═══ Data for the task

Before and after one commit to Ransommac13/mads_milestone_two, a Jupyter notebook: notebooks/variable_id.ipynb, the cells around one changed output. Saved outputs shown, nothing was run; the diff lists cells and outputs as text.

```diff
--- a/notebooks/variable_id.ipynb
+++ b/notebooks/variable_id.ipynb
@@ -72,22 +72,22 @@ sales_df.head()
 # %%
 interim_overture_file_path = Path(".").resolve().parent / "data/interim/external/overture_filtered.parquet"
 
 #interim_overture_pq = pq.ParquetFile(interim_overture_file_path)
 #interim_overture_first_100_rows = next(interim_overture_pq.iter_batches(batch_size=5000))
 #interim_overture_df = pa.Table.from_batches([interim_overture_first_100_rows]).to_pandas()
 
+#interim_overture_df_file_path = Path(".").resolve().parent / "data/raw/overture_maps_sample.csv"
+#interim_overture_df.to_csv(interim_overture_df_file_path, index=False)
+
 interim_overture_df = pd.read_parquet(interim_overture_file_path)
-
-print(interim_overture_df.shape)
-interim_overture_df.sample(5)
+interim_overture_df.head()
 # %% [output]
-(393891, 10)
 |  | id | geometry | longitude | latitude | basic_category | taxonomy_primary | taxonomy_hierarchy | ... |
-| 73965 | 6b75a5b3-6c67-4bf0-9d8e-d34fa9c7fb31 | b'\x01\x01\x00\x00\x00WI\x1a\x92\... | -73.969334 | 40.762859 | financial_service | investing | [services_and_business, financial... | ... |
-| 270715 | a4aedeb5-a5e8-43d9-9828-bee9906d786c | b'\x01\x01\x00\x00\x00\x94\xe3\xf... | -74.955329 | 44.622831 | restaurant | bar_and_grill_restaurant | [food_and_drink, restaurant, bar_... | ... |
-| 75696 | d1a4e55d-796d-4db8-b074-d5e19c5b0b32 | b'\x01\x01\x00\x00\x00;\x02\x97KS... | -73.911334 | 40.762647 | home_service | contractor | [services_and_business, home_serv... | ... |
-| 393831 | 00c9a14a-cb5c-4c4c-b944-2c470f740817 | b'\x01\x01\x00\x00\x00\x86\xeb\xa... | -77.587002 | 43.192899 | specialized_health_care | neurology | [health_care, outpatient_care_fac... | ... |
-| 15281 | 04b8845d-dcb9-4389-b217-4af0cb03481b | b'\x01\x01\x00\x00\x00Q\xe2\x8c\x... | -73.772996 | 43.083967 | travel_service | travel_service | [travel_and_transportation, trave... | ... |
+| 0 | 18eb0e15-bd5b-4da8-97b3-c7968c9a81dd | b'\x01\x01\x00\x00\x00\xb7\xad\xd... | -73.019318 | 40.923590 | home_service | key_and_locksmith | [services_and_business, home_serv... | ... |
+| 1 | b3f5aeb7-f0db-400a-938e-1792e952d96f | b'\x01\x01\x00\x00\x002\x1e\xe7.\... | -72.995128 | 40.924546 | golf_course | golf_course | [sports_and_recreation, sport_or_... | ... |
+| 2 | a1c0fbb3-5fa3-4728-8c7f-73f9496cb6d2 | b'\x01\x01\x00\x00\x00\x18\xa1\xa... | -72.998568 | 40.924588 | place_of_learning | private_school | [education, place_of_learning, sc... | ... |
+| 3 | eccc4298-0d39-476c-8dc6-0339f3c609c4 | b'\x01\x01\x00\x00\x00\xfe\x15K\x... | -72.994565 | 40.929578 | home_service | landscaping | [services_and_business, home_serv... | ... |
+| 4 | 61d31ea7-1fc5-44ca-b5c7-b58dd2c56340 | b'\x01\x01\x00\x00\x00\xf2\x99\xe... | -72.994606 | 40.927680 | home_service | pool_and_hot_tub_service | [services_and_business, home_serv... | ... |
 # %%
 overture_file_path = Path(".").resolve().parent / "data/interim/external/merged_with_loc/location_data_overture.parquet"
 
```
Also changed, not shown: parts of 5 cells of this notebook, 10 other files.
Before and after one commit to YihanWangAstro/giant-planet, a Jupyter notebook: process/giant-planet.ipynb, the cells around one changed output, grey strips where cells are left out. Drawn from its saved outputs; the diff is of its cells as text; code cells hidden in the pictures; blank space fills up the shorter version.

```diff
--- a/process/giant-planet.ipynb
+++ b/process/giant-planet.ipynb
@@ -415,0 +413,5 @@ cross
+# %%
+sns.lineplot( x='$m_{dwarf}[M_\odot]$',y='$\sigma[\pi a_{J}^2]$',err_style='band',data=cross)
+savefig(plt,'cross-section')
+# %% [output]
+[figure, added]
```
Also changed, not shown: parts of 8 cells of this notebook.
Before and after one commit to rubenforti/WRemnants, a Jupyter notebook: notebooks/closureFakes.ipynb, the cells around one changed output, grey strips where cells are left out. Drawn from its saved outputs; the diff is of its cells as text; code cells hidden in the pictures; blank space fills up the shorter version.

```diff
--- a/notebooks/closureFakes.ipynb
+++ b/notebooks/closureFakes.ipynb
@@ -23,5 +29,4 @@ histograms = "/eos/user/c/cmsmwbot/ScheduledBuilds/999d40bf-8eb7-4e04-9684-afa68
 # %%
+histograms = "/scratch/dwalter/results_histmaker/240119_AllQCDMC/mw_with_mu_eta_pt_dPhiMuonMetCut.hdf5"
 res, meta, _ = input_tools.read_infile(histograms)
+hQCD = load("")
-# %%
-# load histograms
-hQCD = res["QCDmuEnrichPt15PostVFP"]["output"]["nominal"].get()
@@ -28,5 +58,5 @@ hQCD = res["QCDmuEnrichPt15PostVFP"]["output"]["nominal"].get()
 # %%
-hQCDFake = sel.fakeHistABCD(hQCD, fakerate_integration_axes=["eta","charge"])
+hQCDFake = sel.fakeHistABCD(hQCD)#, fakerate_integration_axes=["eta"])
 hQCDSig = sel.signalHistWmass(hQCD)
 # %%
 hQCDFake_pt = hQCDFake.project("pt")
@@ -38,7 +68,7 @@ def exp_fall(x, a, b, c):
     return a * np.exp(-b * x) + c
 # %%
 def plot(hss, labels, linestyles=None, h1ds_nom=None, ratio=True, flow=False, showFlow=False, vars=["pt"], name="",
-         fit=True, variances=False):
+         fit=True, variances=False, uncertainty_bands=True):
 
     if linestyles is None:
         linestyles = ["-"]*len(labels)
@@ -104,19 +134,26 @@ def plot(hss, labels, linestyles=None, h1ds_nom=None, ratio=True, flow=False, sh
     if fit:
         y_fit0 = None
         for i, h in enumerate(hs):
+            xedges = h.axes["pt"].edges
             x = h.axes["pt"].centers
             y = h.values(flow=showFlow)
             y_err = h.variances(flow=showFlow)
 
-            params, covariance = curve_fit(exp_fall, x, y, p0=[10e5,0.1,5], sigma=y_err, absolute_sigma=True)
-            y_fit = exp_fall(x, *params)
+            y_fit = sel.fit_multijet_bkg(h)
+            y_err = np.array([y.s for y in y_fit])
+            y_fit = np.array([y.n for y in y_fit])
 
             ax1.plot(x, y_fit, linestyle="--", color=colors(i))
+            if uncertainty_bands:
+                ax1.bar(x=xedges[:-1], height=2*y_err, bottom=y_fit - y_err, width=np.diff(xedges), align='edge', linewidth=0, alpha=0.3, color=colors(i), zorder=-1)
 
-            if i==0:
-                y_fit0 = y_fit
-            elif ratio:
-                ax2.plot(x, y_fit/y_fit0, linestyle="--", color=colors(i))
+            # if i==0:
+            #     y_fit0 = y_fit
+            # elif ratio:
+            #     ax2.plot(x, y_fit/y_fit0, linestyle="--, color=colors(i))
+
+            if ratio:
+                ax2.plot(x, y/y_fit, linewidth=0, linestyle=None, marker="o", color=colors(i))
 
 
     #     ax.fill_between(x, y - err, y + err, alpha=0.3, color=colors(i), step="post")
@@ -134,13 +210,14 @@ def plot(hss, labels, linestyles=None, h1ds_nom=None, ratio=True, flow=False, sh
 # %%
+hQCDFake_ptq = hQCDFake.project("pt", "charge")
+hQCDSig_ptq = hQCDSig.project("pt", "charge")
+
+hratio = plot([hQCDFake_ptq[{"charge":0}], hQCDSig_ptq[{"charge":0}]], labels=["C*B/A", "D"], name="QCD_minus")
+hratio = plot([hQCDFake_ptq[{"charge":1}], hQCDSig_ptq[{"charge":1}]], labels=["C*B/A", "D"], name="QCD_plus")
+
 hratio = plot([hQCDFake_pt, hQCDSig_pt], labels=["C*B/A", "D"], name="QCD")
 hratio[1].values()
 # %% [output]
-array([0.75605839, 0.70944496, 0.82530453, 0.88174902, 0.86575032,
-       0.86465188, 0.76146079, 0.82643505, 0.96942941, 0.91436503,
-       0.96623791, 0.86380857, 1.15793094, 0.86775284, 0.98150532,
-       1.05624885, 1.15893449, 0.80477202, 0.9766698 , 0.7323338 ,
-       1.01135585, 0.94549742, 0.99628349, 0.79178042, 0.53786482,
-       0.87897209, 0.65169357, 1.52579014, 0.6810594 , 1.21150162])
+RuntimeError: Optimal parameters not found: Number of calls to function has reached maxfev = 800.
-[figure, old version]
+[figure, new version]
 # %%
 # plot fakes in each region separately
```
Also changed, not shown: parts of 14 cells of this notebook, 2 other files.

══════

▸ Task details
Which of the lines above hold the string "labels"? Pick each of them out.

▸ Solution
 def plot(hss, labels, linestyles=None, h1ds_nom=None, ratio=True, flow=False, showFlow=False, vars=["pt"], name="",
         linestyles = ["-"]*len(labels)
@@ -104,19 +134,26 @@ def plot(hss, labels, linestyles=None, h1ds_nom=None, ratio=True, flow=False, sh
@@ -134,13 +210,14 @@ def plot(hss, labels, linestyles=None, h1ds_nom=None, ratio=True, flow=False, sh
+hratio = plot([hQCDFake_ptq[{"charge":0}], hQCDSig_ptq[{"charge":0}]], labels=["C*B/A", "D"], name="QCD_minus")
+hratio = plot([hQCDFake_ptq[{"charge":1}], hQCDSig_ptq[{"charge":1}]], labels=["C*B/A", "D"], name="QCD_plus")
 hratio = plot([hQCDFake_pt, hQCDSig_pt], labels=["C*B/A", "D"], name="QCD")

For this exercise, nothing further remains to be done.